Philadelphia Flyers general manager Chuck Fletcher certainly had a lot on his mind as this season’s trade deadline played out. Under normal circumstances the deadline will have GM’s pulling their hair out trying to determine what the best course of action is. The trials and tribulations that come along with the flat-cap created by the pandemic and a looming expansion draft served as extra variables to make things that much more difficult.
Although the Flyers made a handful of moves, the trade deadline qualified as quiet. The blood-thirsty fans clamoring for significant roster changes will have to wait for the offseason before having their demands met.
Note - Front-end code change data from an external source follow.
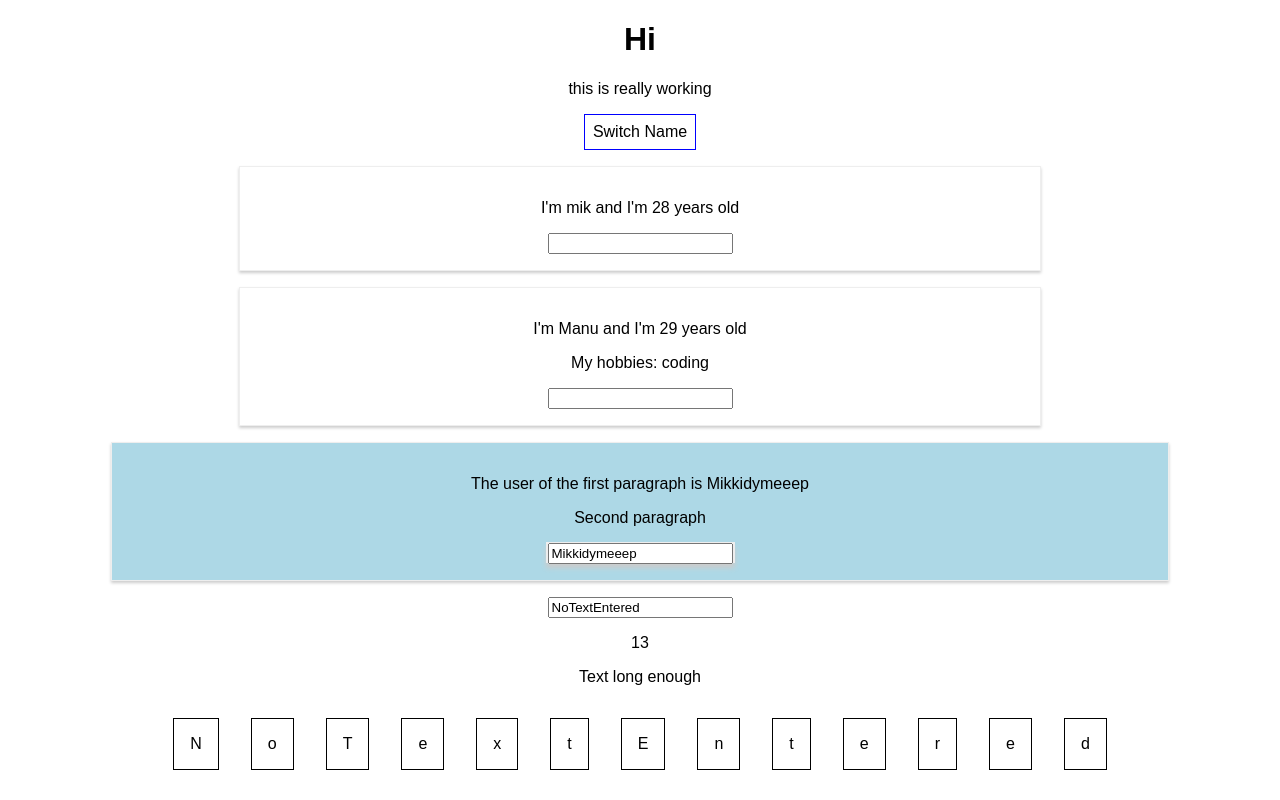
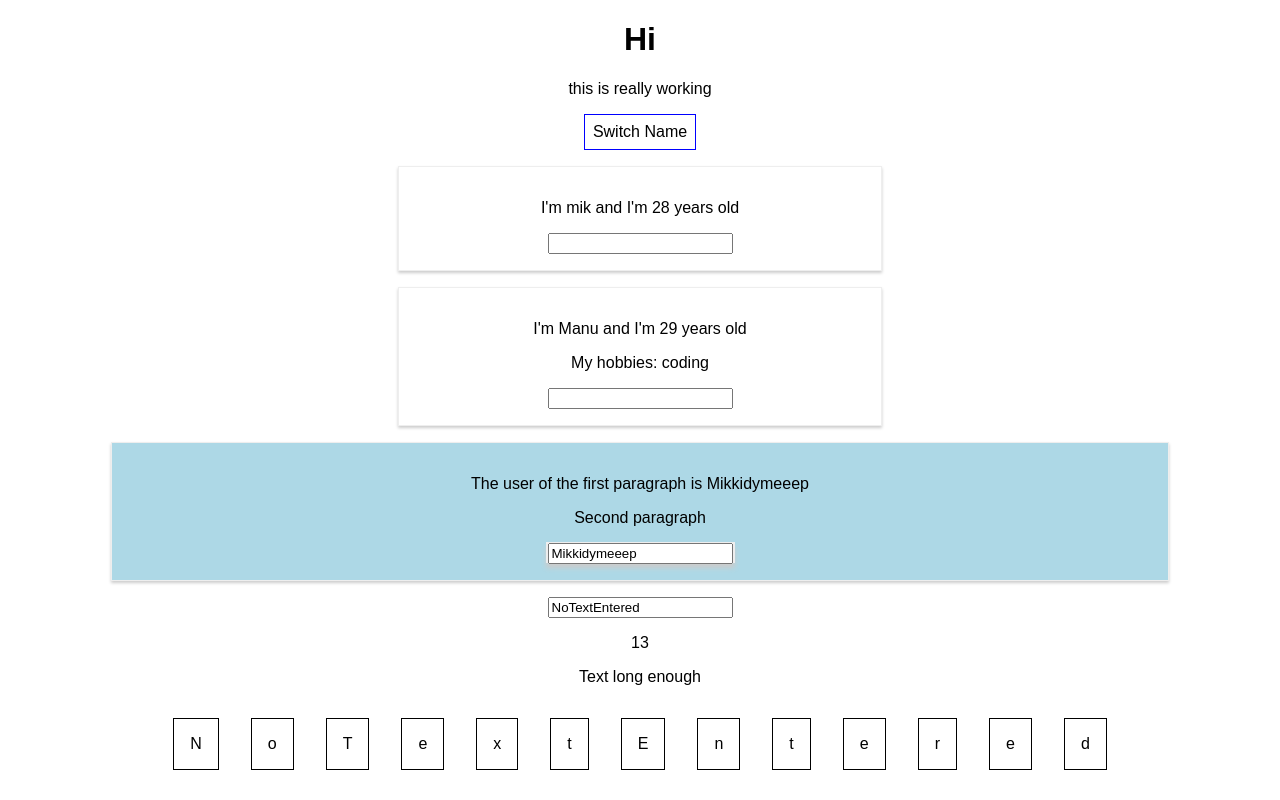
Before and after one commit to miksimal/udemy-react-course, a React (Create React App) app: page / in a window 1280 px wide. Shown: the top 800 px of the page. Built offline with nearby package versions, Linux system fonts and the light colour scheme.

Commit message:
media queries with Radium

```diff
--- a/src/App.js
+++ b/src/App.js
@@ -5,7 +5,7 @@
 import UserInput from './UserInput/UserInput.js';
 import ValidationComponent from './ValidationComponent/ValidationComponent.js';
 import CharComponent from './CharComponent/CharComponent.js';
-import Radium from 'radium';
+import Radium, { StyleRoot } from 'radium';
 
 
 class App extends Component {
@@ -83,6 +83,7 @@
       /> );})
 
     return (
+      <StyleRoot>
       <div className="App">
           <h1>Hi</h1>
           <p>this is really working</p>
@@ -113,6 +114,7 @@
           <UserOutput username = "Muk"/>
 
       </div>
+      </StyleRoot>
     );
   }
 }
--- a/src/Person/Person.js
+++ b/src/Person/Person.js
@@ -1,9 +1,16 @@
 import React from 'react';
 import './Person.css';
+import Radium from 'radium';
+
 
 const person = (props) => {
+    const style = {
+        '@media (min-width: 500px)': {
+            width: '450px'
+        }
+    };
     return (
-    <div className = "Person">
+    <div className = "Person" style={style}>
         <p onClick={props.click}>I'm {props.name} and I'm {props.age} years old</p>
         <p>{props.children}</p>
         <input type="text" onChange={props.changed} />
@@ -11,4 +18,4 @@
     )
 };
 
-export default person;
+export default Radium(person);
```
With the Flyers in a precarious position in terms of making the playoffs – they need a legitimate miracle at this point to get in – Fletcher chose to flip two of their expiring contracts for draft picks. He sent Erik Gustafsson (50% salary retention) to the Montreal Canadiens for a 7th round pick in 2022 and long-tenured veteran Michael Raffl (25% salary retention) to the Washington Capitals for a 5th round pick in 2021.
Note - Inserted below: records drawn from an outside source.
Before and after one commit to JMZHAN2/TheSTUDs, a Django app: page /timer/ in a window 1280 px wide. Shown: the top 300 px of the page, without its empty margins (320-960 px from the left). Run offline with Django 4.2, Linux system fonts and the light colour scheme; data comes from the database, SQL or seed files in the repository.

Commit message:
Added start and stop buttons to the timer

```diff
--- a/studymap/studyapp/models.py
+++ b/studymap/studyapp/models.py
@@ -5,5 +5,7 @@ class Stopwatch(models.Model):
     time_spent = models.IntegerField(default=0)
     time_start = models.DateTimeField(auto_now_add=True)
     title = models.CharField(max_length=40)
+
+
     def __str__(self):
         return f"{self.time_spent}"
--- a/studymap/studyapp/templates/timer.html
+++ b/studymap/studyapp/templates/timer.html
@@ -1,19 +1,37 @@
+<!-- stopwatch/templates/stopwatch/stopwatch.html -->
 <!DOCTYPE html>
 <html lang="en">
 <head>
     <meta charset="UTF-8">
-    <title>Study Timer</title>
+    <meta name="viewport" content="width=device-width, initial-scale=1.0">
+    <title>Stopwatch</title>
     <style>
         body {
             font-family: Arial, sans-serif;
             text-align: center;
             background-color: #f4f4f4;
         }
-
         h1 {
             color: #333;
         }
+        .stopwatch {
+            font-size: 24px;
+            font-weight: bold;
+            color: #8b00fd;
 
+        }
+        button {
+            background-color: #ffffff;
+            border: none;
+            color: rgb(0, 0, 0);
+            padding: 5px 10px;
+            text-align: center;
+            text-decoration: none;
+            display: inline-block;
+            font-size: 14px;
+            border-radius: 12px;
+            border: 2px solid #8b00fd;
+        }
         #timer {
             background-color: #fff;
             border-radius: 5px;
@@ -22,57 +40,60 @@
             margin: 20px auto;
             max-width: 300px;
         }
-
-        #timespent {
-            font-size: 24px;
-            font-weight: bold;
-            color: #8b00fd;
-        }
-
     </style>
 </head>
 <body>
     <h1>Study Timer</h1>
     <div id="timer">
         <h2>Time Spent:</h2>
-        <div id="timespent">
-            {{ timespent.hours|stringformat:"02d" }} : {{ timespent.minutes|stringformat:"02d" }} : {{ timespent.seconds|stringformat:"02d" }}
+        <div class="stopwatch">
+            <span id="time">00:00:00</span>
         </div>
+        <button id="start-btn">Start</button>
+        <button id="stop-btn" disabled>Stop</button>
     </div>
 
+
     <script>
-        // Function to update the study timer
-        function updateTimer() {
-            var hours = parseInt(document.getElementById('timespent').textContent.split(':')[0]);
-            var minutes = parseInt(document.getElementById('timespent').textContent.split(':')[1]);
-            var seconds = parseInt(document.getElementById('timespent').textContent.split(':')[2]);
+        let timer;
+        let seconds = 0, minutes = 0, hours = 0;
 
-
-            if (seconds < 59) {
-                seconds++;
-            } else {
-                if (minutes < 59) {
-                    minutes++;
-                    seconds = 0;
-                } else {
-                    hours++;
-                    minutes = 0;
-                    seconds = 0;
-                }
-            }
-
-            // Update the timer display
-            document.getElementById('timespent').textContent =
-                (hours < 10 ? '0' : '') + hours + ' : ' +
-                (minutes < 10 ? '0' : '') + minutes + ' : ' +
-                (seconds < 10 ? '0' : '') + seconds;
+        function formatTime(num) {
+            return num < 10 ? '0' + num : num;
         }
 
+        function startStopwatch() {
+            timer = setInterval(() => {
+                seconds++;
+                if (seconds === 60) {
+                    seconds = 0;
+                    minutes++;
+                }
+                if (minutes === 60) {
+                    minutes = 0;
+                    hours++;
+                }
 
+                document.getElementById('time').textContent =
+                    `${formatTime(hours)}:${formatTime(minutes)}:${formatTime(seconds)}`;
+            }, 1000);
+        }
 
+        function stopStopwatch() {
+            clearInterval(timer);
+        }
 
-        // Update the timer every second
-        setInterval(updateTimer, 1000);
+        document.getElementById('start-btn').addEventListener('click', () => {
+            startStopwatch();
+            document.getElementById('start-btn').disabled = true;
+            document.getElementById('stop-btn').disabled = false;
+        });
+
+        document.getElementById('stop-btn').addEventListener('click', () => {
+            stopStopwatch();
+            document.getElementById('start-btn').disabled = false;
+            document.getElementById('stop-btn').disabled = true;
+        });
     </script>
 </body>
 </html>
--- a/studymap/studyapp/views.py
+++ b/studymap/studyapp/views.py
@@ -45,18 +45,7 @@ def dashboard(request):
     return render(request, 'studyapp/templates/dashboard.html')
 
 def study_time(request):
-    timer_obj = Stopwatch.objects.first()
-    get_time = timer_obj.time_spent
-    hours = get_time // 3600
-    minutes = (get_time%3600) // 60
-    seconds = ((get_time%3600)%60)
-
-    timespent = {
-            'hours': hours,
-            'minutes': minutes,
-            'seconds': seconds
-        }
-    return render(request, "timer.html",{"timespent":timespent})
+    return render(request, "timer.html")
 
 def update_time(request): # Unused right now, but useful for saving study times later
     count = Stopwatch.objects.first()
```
Neither player was going to factor into the roster down the stretch as Gustafsson had been an unmitigated disaster all season and had slipped behind Sam Morin, Robert Hagg, and Phillippe Myers on the depth chart. Raffl had served as a healthy scratch a handful of times and the Flyers prefer to get rookie Tanner Laczynski as much playing time as possible as Fletcher noted in his post-deadline press conference.
The big move of the day turned out to be the contract extension given to Scott Laughton who signed a 5-year deal at $3 mil AAV. Laughton had begun to garner significant interest from competing teams but ultimately the Flyers deemed Laughton more valuable as part of the team.
"“We have a couple other holes on our team and the thought of creating an additional hole to me wasn’t very appealing.” Fletcher said in regard to the Laughton extension. “He’s part of the solution for us going forward.”"
So what’s next for the Flyers?
First things first, they’ll play the season out and get a look at a handful of prospects such as Laczynski, Wade Allison, and perhaps Cam York to see how they perform in NHL roles. For Fletcher, seeing who will compete hard the rest of the way could greatly influence his decision of who stays and who goes in the offseason.
With the substantial extension given to Laughton we know that he will be one of the players that gets protected from the Seattle expansion. That most likely means that two of James van Riemsdyk, Jakub Voracek, Oskar Lindblom and Nolan Patrick will be left unprotected. Odds are Fletcher protects Lindblom and Patrick in hopes that Seattle poaches one of the two highly paid veterans, clearing a big chunk of cap space to reshape the roster.
So how should the roster be re-shaped?
As has been acknowledged, the first order of business post-expansion should be finding a top-pair defenseman to pair with Ivan Provorov long-term. The Flyers could throw the bank at Dougie Hamilton in free agency or pursue a trade to fill that hole.
After that I think the Flyers would benefit greatly from acquiring a sure-fire third-line center. Between Patrick’s struggles, the injury to Morgan Frost, and the preference to play Laughton on the wing, the Flyers have had to turn to Claude Giroux to fill that center role.
Although still capable of playing center adequately, Giroux provides way more value on the wing at this point in his career. Keeping Giroux on the wing for the entirety of the 2021-22 season should be a major priority in order to get the most out of him and keep him healthy.
As tantalizing as Patrick’s upside is, the goal is to win now. They can’t afford to wait for his development. Ditto with Morgan Frost who missed the season with a shoulder injury. Could these two fill the hole someday? Maybe. But the Flyers can’t afford to wait for that day. Don’t be surprised if Fletcher holds a similar sentiment.
One thing we know for certain is that after this year’s colossal disappointment, this offseason will be franchise altering and very well may define Fletcher’s tenure with this team. With a bevy of draft picks, valuable prospects, and avenues to clear cap space at his disposal, he has all the tools to push this team firmly into Stanley Cup contention. Or at least try to.